[Revision comparison data]
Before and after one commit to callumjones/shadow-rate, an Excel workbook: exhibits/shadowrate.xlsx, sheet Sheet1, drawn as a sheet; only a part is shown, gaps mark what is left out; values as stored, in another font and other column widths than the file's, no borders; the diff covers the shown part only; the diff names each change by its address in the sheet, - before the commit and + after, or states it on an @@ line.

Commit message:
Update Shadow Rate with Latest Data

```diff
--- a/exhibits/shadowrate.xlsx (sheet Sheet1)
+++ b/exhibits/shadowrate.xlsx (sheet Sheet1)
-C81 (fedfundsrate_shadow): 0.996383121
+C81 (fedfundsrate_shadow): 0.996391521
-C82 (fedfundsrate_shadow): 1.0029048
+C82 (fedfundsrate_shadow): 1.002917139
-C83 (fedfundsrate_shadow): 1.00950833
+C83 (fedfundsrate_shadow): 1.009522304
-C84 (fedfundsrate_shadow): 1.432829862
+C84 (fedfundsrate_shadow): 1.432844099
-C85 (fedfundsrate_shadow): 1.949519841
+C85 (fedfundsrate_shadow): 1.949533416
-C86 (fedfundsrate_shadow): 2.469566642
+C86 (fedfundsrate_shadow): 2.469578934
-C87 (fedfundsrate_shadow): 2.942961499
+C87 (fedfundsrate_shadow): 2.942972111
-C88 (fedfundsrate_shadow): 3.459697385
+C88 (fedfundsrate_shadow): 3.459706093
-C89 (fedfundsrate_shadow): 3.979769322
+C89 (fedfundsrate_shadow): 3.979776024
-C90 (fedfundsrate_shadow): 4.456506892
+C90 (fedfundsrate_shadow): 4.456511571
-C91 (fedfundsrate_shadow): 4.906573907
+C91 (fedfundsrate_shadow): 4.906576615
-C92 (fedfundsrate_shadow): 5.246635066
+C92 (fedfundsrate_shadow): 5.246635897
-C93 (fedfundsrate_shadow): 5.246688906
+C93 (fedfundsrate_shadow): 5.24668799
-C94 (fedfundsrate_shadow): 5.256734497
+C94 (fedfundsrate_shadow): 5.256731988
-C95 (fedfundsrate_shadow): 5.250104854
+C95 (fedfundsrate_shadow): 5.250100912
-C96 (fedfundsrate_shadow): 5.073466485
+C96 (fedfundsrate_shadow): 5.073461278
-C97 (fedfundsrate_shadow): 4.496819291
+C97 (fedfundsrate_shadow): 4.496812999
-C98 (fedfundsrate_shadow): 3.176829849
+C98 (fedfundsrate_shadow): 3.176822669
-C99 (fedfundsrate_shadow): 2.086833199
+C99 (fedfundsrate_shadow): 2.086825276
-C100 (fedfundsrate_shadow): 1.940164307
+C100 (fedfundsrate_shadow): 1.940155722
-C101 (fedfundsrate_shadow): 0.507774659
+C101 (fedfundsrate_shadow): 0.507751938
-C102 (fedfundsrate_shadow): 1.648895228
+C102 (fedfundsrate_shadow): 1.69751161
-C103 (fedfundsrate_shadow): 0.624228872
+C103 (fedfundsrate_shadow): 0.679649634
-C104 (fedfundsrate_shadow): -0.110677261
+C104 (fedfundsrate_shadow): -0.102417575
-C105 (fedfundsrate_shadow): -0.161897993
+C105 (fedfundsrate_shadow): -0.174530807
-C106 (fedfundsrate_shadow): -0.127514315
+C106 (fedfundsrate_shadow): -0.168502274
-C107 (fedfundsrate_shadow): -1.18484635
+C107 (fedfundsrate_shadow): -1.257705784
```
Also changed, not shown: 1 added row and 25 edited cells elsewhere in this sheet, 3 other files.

• **EXERCISE DESCRIPTION**: For this exercise, copy every line of the data that holds "sheet".

• **TASK ANSWER**:
Before and after one commit to callumjones/shadow-rate, an Excel workbook: exhibits/shadowrate.xlsx, sheet Sheet1, drawn as a sheet; only a part is shown, gaps mark what is left out; values as stored, in another font and other column widths than the file's, no borders; the diff covers the shown part only; the diff names each change by its address in the sheet, - before the commit and + after, or states it on an @@ line.
--- a/exhibits/shadowrate.xlsx (sheet Sheet1)
+++ b/exhibits/shadowrate.xlsx (sheet Sheet1)
Also changed, not shown: 1 added row and 25 edited cells elsewhere in this sheet, 3 other files.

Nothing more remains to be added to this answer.